Dr. Robert Tinker is an internationally recognized pioneer in constructivist uses of educational technologies. He was the first to link probes to desktop computers for students to make real-time measurements—a technique called microcomputer-based labs. As chief scientist at TERC in Cambridge, Massachusetts, he applied technology, particularly advanced instrumentation and telecommunications, to enhance education. He was the first to use electronic networking to enable students to collaborate on distributed environmental investigations. The initial result of this work was the NGS Kids Network, the first curriculum to extensively use student collaborations and data sharing. This early success led to the Global Lab and GLOBE projects as well as the creation of LabNet, an early use of networking to support teachers’ professional development.

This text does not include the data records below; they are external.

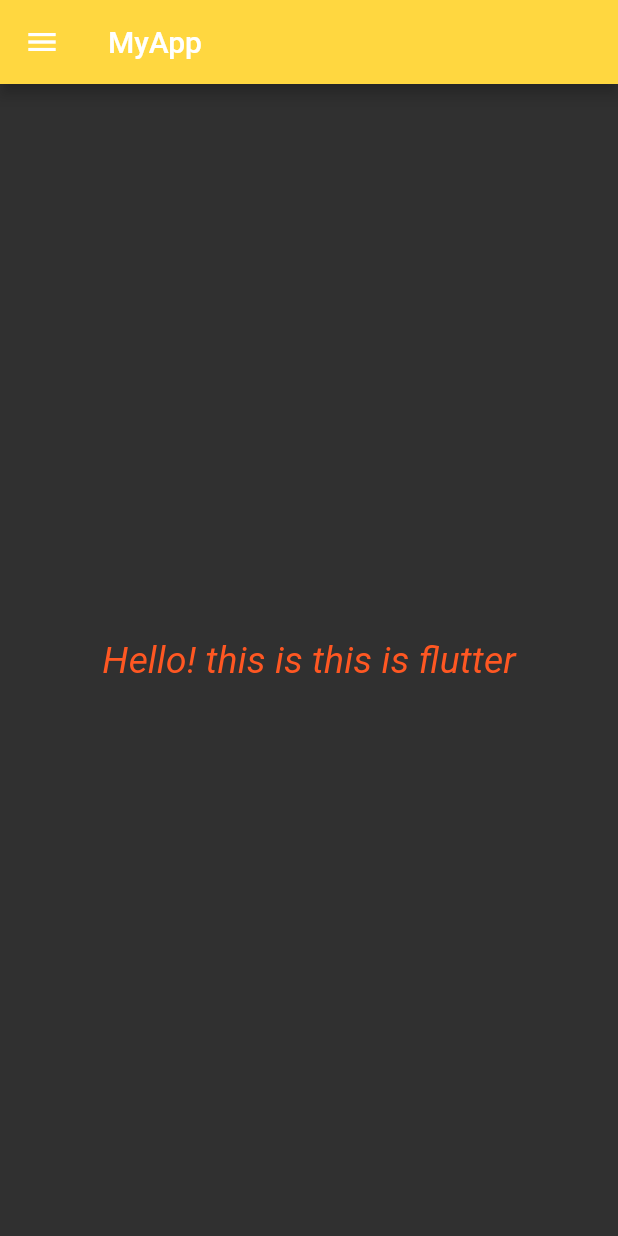
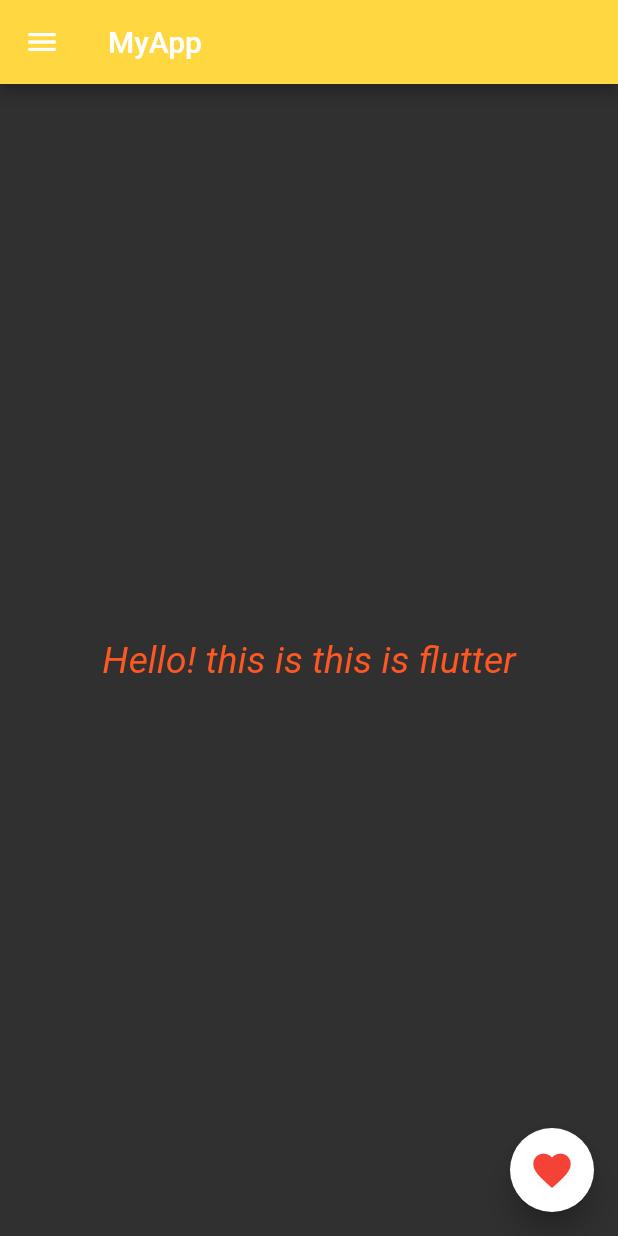
Before and after one commit to BANADDA/My_Flutter_App, a Flutter app: the screen it shows after launch, on a phone screen of 412 x 824 dp. Run offline on Flutter 3.47's test engine with Material 2 defaults, Android fonts, the light colour scheme and no system bars.

Commit message:
third commit

```diff
--- a/lib/main.dart
+++ b/lib/main.dart
@@ -10,8 +10,8 @@ class MyApp extends StatelessWidget {
   @override
   Widget build(BuildContext context) {
     return MaterialApp(
-      theme: ThemeData(brightness: Brightness.dark,
-      primaryColor: Colors.blueAccent),
+        theme: ThemeData(
+            brightness: Brightness.dark, primaryColor: Colors.blueAccent),
         home: Scaffold(
           appBar: AppBar(
             title: const Text("MyApp"),
@@ -27,17 +27,27 @@ class MyApp extends StatelessWidget {
                     style: TextStyle(color: Colors.white, fontSize: 30),
                   ),
                 ),
-            ListTile( leading: Icon(Icons.developer_mode,),
-            title: Text("Developer_Mode"),),
-
-            ListTile( leading: Icon(Icons.message),
-            title: Text("Messages"),),
-
-            ListTile( leading: Icon(Icons.settings),
-            title: Text("Settings"),),
-
-            ListTile( leading: Icon(Icons.mail),
-            title: Text("Mail"),),
+                ListTile(
+                  leading: Icon(Icons.account_circle),
+                  title: Text("Profile"),
+                ),
+                ListTile(
+                  leading: Icon(
+                    Icons.developer_mode),
+                  title: Text("Developer_Mode"),
+                ),
+                ListTile(
+                  leading: Icon(Icons.message),
+                  title: Text("Messages"),
+                ),
+                ListTile(
+                  leading: Icon(Icons.settings),
+                  title: Text("Settings"),
+                ),
+                ListTile(
+                  leading: Icon(Icons.mail),
+                  title: Text("Mail"),
+                ),
               ],
             ),
           ),
@@ -50,6 +60,17 @@ class MyApp extends StatelessWidget {
                   fontSize: 25),
             ),
           ),
+
+floatingActionButton: FloatingActionButton(elevation: 8,
+child: const Icon(Icons.favorite, size: 30, color: Colors.red,),
+// ignore: avoid_print
+onPressed: (){
+  // ignore: avoid_print
+  print("Hello! i'm Mubaraka");
+},
+backgroundColor: Colors.white,
+),
+
         ));
   }
 }
```
Lines whose indentation alone changed are shown as unchanged.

In 1994, Dr. Tinker founded the Concord Consortium to concentrate on applying technology to improve learning. His current research includes work on the educational applications of hand-held computers, large-scale tests of online courses for teachers and secondary students, sophisticated simulations and molecular modeling, and the creation of technology-rich materials for sustainable development education. The best-known of these projects is the Virtual High School, which currently offers over 180 courses to high school students throughout the country.

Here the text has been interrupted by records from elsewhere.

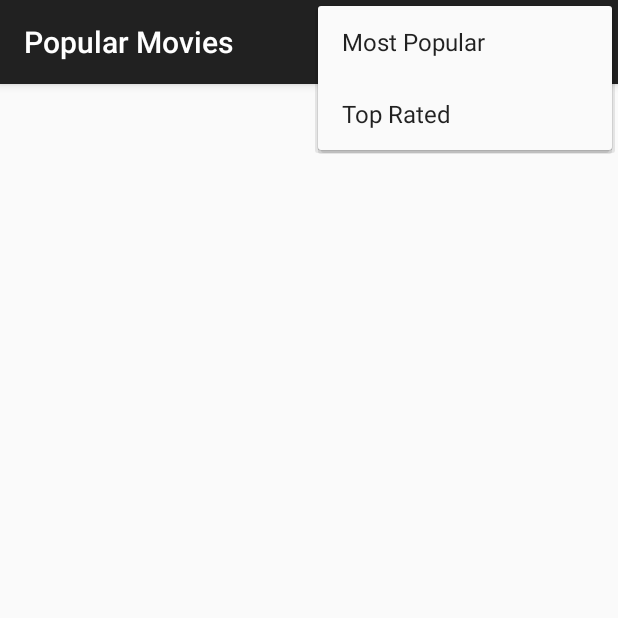
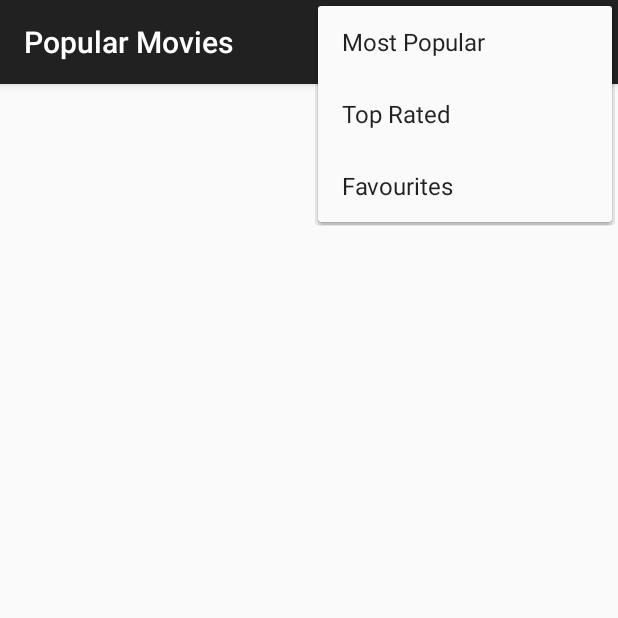
Before and after one commit to marcosmcb/popular-movies-app, an Android app: the screen it shows after launch (MainActivity), with the options menu open, on a phone screen of 412 x 824 dp, the top half of it. Run offline under Robolectric (Android 15) with nearby library versions, the phone set to English and light mode, and no system bars; our stand-ins replace Picasso; libraries missing offline, so code that uses them is left out: android.test.mock; pictures from the network do not load.

```diff
--- a/app/build.gradle
+++ b/app/build.gradle
@@ -36,6 +36,11 @@ dependencies {
     // Add RecyclerView Dependency
     compile 'com.android.support:recyclerview-v7:26.1.0'
 
+    // Add Retrofit
+    compile 'com.squareup.retrofit2:retrofit:2.3.0'
+    compile 'com.squareup.retrofit2:converter-gson:2.3.0'
+
+
     androidTestImplementation 'com.android.support.test:runner:1.0.1'
     androidTestImplementation 'com.android.support.test.espresso:espresso-core:3.0.1'
 }
--- a/app/src/main/res/menu/main.xml
+++ b/app/src/main/res/menu/main.xml
@@ -11,4 +11,9 @@
         app:showAsAction="never"
         android:id="@+id/action_sort_top_rated"
         android:title="@string/sort_top_rated" />
+    <item
+        android:orderInCategory="2"
+        app:showAsAction="never"
+        android:id="@+id/action_sort_favourites"
+        android:title="@string/sort_favourites" />
 </menu>
--- a/app/src/main/res/values/strings.xml
+++ b/app/src/main/res/values/strings.xml
@@ -10,4 +10,5 @@
     <string name="error_message">Failed to get results, Please try again.</string>
     <string name="max_vote_average">10</string>
     <string name="error_message_menu">Couldn\'t find item!</string>
+    <string name="sort_favourites">Favourites</string>
 </resources>
```
Also changed, not shown: app/src/main/java/com/example/marcoscavalcante/popularmovies/utils/NetworkUtils.java (+4 -7 lines).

Dr. Tinker is also co-PI for the Center for Innovative Learning Technologies co-located at Concord, Berkeley, Vanderbilt, and SRI International, an international center for collaborative, cross-sector research and development of educational technology. Dr. Tinker earned his Ph.D. in experimental low temperature physics from MIT and taught college physics for ten years. He currently serves on the Committee on Technological Literacy and is a past member of the US National Committee on Science Education Standards and Assessment.